[Web interface edit records]
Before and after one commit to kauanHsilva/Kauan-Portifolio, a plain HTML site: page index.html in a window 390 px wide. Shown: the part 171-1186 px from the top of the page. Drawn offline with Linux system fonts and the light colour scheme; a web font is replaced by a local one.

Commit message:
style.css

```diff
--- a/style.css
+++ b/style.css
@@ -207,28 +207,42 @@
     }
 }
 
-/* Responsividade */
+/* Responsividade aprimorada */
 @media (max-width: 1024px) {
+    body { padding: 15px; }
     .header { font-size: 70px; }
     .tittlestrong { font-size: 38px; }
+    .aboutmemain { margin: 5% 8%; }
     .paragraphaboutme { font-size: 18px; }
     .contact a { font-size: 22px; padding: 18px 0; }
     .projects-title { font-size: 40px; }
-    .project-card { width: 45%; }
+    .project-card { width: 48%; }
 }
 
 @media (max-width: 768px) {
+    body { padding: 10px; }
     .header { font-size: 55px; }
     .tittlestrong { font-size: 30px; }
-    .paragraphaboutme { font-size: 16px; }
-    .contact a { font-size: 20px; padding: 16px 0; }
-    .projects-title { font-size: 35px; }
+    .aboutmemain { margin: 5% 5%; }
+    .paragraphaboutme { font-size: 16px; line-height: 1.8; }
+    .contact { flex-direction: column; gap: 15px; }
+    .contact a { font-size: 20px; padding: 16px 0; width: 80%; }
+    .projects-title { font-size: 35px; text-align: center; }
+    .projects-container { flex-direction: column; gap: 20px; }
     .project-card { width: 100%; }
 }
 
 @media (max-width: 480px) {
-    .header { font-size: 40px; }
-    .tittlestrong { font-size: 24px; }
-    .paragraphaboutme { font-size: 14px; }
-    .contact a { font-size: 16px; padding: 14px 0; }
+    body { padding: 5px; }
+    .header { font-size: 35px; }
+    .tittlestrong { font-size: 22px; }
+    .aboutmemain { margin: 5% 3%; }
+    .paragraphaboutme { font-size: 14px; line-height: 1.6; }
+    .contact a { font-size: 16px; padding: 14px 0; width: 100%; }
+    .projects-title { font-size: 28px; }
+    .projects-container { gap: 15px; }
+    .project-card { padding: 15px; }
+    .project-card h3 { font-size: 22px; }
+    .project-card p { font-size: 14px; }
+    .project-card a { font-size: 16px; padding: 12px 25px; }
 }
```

Required action:
Using the data above, return every line that contains the string "tittlestrong".

Your response:
     .tittlestrong { font-size: 38px; }
     .tittlestrong { font-size: 30px; }
-    .tittlestrong { font-size: 24px; }
+    .tittlestrong { font-size: 22px; }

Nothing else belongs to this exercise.